= Task to carry out =
Go over the records and copy every line with the string "Équitation".

┌─ Stored data

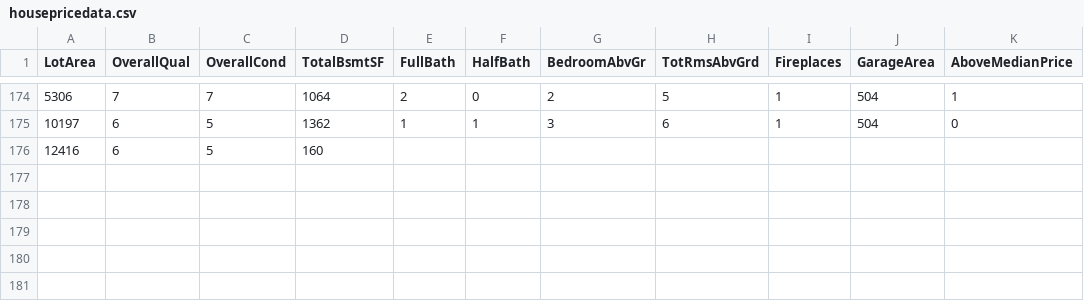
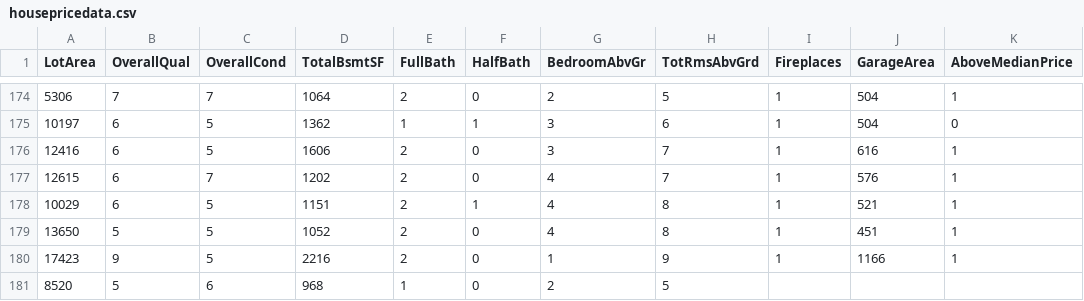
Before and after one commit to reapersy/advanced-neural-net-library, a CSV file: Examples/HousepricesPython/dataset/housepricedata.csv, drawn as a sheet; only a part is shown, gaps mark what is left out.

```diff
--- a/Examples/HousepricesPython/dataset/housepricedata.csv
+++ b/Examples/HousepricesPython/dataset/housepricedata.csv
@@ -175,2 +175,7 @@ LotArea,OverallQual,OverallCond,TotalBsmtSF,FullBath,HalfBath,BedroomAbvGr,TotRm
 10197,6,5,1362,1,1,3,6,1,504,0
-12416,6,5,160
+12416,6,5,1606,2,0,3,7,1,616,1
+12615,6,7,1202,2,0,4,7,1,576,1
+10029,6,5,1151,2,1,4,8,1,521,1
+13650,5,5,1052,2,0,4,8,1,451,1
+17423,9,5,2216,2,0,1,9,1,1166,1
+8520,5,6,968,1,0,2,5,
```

└─
┌─ Stored data

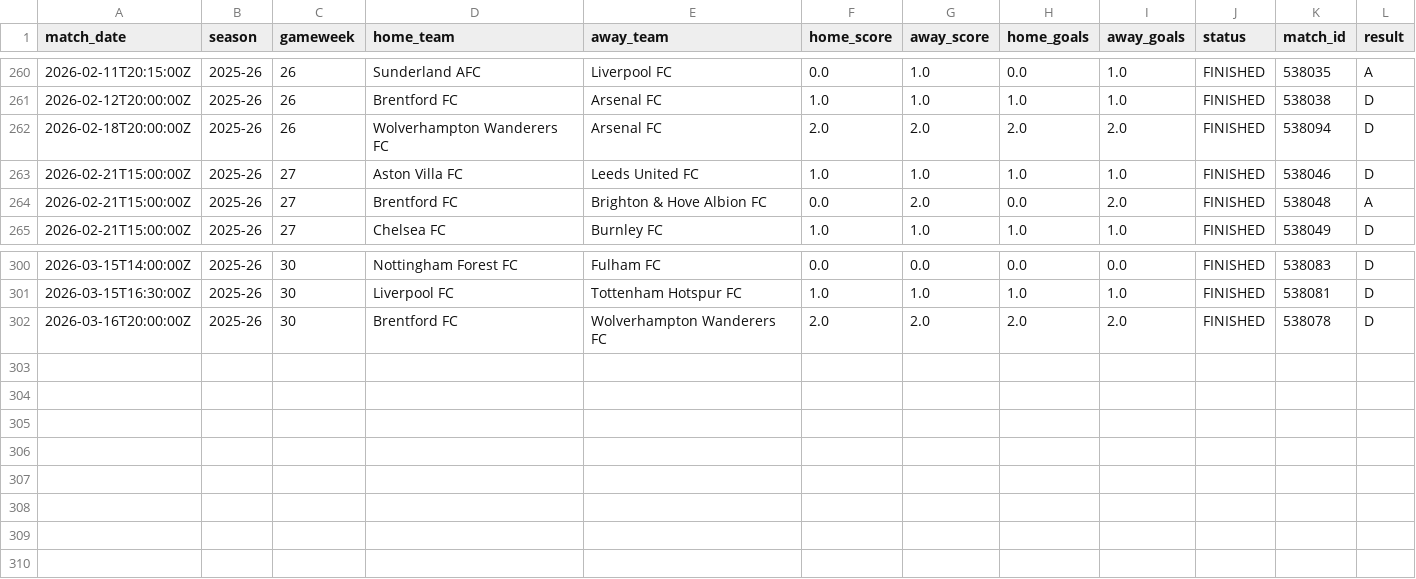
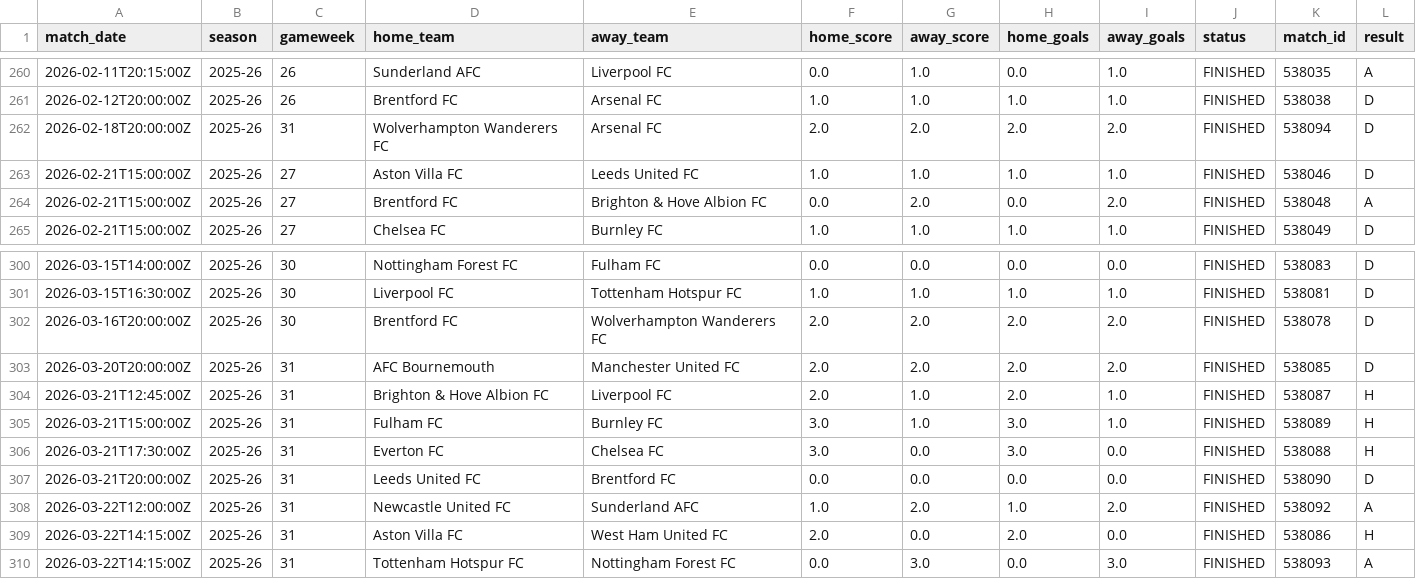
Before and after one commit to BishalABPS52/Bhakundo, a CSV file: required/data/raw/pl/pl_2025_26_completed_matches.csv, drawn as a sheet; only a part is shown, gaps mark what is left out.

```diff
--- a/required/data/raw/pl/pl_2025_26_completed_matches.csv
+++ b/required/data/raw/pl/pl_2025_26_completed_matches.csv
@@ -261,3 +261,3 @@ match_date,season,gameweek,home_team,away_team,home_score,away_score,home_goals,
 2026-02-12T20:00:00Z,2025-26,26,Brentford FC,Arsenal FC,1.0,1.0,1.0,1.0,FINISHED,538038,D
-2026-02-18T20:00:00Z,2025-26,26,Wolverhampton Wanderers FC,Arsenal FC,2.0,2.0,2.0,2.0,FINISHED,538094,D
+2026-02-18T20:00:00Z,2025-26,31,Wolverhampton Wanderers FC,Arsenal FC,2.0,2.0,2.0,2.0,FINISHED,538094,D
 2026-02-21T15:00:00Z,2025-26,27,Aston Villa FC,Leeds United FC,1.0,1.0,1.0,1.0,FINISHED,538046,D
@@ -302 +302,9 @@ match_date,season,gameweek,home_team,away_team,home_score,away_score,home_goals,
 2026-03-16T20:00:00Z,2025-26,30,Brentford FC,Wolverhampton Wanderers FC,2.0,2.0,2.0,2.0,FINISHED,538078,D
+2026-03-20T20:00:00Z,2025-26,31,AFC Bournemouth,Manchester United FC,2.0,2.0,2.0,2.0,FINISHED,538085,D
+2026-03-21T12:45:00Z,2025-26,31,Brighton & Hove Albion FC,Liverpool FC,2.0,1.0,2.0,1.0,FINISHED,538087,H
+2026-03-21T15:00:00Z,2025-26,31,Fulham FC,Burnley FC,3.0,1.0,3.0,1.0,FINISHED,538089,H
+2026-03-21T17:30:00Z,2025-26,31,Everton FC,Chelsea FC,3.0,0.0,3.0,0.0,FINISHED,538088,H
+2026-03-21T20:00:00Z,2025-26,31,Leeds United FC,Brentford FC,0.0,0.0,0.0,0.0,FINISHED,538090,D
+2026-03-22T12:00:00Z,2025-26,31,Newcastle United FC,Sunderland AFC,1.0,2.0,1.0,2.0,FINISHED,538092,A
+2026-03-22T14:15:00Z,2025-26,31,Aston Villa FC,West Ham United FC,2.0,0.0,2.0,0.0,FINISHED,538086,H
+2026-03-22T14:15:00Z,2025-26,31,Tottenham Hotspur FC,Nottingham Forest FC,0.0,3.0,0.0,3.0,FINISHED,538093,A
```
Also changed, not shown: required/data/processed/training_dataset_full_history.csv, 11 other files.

└─
┌─ Stored data

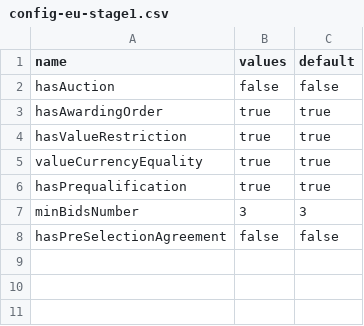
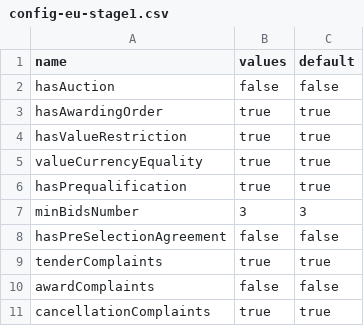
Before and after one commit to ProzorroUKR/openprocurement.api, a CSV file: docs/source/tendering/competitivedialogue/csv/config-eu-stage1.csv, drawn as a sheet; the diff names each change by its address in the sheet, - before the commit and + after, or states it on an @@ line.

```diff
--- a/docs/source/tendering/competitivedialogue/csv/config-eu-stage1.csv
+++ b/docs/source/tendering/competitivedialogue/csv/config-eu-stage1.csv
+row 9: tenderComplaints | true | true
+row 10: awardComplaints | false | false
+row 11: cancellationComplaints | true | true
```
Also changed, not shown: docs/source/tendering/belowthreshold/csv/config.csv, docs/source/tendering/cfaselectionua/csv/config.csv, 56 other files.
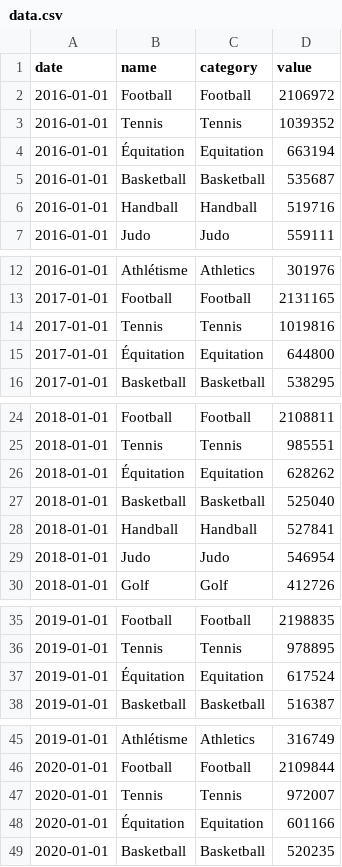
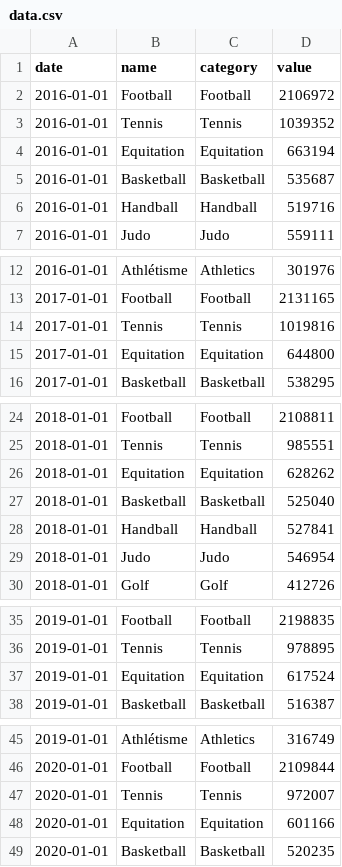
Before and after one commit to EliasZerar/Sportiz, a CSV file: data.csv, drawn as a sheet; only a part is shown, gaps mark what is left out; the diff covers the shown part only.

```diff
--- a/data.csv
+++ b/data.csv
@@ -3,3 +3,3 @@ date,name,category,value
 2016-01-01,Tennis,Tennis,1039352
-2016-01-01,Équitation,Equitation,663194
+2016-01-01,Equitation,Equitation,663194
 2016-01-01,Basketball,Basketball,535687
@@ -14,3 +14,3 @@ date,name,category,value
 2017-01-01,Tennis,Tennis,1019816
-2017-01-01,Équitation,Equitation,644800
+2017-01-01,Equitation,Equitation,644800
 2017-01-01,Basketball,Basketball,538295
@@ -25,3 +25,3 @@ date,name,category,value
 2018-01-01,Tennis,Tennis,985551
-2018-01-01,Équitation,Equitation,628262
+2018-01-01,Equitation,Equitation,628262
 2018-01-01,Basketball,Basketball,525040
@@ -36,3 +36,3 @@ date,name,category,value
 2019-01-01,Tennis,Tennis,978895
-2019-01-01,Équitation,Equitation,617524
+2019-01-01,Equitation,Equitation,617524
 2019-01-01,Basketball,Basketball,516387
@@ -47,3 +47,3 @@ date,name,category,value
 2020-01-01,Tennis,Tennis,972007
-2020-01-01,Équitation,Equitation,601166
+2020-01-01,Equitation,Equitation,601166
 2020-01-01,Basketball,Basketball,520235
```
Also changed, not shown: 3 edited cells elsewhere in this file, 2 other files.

└─

= Task output =
-2016-01-01,Équitation,Equitation,663194
-2017-01-01,Équitation,Equitation,644800
-2018-01-01,Équitation,Equitation,628262
-2019-01-01,Équitation,Equitation,617524
-2020-01-01,Équitation,Equitation,601166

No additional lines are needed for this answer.